To wit: had United States and Schalke midfielder Jermaine Jones gone under the knife two weeks ago, when reports of his inevitable surgery surfaced in German media, he would already be one-third of the way back to 100 percent. Depending how extensive the necessary surgery is, he could only miss 10 days before returning to training.

The meniscus stabilizes the knee joint and acts as a cushioning pad between bones in the leg.

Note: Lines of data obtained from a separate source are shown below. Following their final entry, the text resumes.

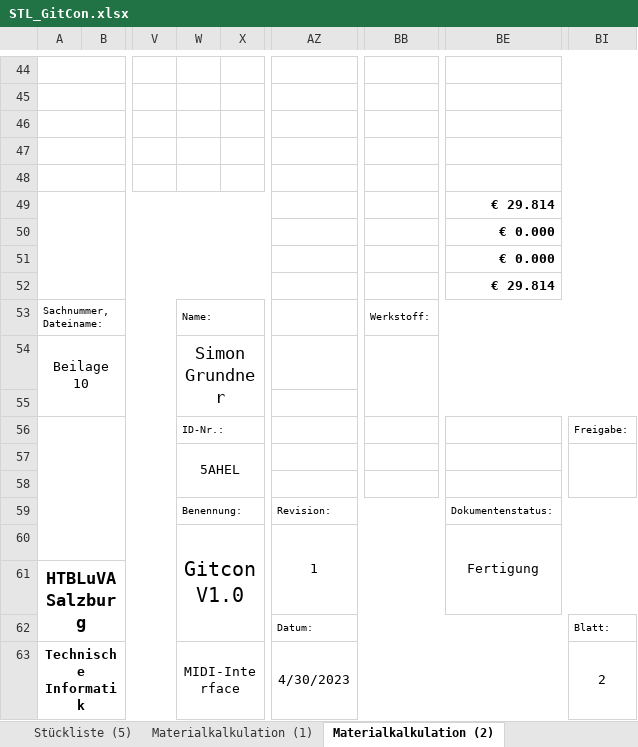
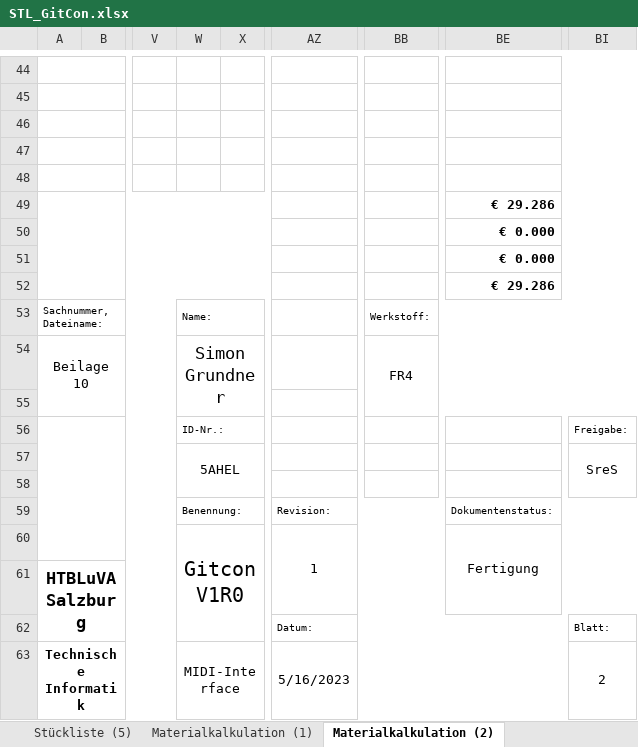
Before and after one commit to s-grundner/MTAP-MIDI-Guitar-Converter, an Excel workbook: documentation/STL_GitCon.xlsx, sheet Materialkalkulation (2), drawn as a sheet; only a part is shown, gaps mark what is left out; values as stored, in another font and other column widths than the file's, no borders; charts and pictures not drawn; the diff names each change by its address in the sheet, - before the commit and + after, or states it on an @@ line.

```diff
--- a/documentation/STL_GitCon.xlsx (sheet Materialkalkulation (2))
+++ b/documentation/STL_GitCon.xlsx (sheet Materialkalkulation (2))
-BE49: € 29.814
+BE49: € 29.286
-BE52: € 29.814
+BE52: € 29.286
-BB54: (empty)
+BB54: FR4
-BI57: (empty)
+BI57: SreS
-W60: Gitcon V1.0
+W60: Gitcon V1R0
-AZ63: 4/30/2023
+AZ63: 5/16/2023
```
Also changed, not shown: sheet Notizblatt, sheet Eingabe, sheet Materialkalkulation (1), sheet Stückliste (1), sheet Stückliste (2), sheet Materialkalkulation (3), 3 more sheets, formulas that keep their value, charts or pictures, 52 other files.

Depending on the location and severity of the tear, arthroscopic surgery is performed to either suture the cartilage back together or remove the affected piece.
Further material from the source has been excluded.